**Task directions:** Where does the word "index" show up in the records? Copy every line that has it.

**The data:**
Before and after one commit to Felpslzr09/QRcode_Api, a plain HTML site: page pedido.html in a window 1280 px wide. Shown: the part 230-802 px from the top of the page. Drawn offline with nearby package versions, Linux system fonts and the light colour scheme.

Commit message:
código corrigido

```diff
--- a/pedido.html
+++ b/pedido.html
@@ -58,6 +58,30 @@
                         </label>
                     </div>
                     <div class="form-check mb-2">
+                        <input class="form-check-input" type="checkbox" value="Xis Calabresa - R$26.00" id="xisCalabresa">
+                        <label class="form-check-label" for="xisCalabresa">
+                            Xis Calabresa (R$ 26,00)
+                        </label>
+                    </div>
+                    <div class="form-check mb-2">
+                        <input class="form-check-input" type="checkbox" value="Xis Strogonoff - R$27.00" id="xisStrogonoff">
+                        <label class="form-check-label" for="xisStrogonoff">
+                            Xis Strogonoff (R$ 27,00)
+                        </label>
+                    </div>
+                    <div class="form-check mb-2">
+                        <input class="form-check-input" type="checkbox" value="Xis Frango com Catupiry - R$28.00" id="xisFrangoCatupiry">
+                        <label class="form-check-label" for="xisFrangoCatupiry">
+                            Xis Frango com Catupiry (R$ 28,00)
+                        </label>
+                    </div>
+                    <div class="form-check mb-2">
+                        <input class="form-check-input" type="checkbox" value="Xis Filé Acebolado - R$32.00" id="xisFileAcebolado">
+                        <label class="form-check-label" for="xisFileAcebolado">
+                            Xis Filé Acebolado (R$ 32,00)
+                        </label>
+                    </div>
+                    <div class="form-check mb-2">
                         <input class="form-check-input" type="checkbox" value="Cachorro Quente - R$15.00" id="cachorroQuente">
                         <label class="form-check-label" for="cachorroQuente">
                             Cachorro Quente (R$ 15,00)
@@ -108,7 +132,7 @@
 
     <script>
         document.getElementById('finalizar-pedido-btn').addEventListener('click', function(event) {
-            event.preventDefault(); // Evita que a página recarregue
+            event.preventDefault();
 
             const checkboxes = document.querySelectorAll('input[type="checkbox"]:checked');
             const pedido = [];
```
* * *
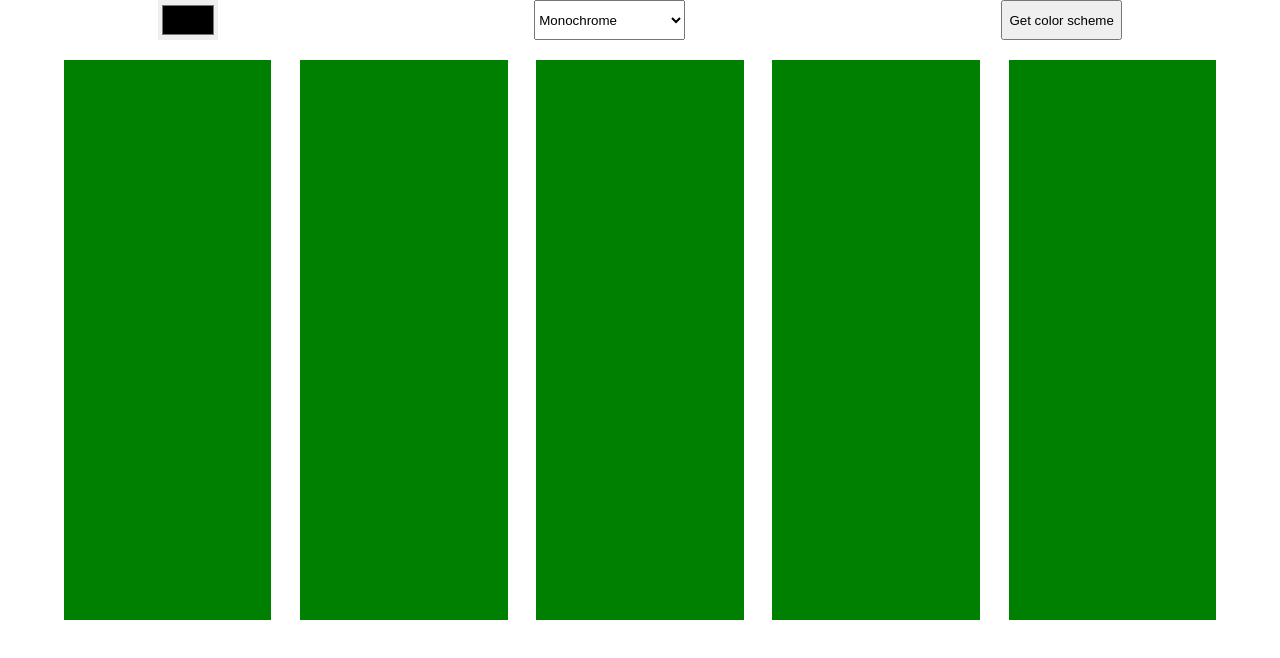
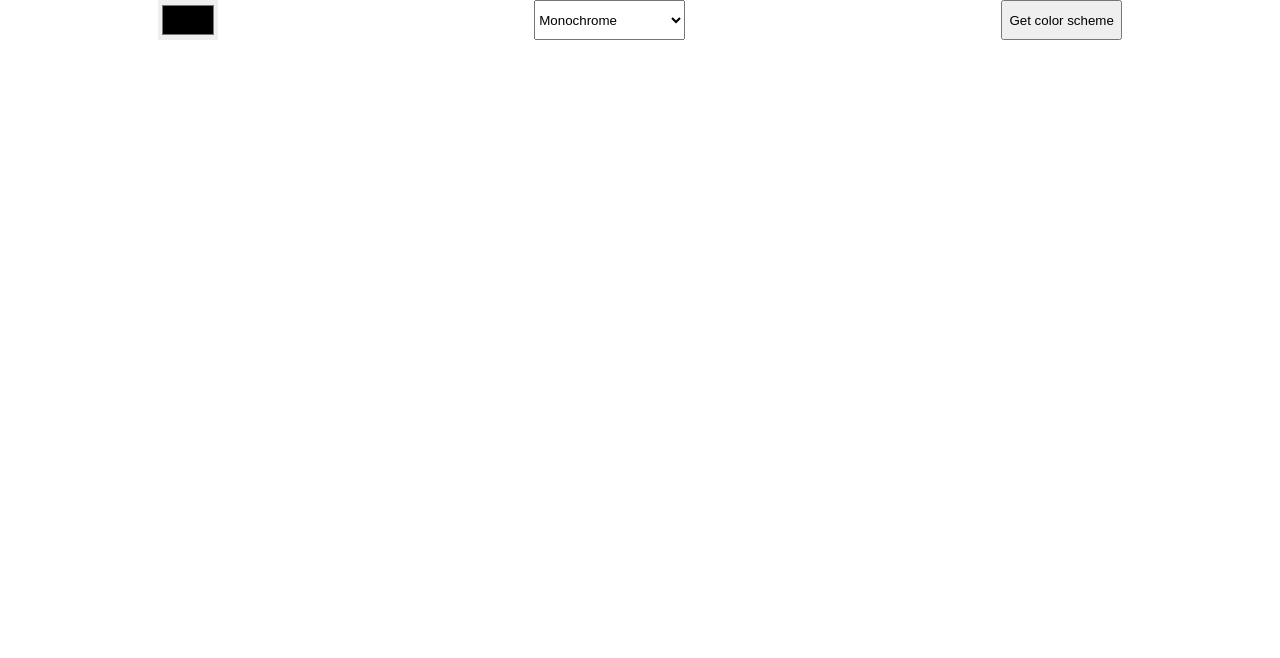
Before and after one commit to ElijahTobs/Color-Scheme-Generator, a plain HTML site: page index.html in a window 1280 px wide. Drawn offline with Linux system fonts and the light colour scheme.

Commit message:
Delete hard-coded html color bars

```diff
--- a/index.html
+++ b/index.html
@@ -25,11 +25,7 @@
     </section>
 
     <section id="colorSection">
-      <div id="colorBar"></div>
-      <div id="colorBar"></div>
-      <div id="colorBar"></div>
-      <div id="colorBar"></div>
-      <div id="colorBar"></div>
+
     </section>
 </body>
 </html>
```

**Expected output:**
Before and after one commit to ElijahTobs/Color-Scheme-Generator, a plain HTML site: page index.html in a window 1280 px wide. Drawn offline with Linux system fonts and the light colour scheme.
--- a/index.html
+++ b/index.html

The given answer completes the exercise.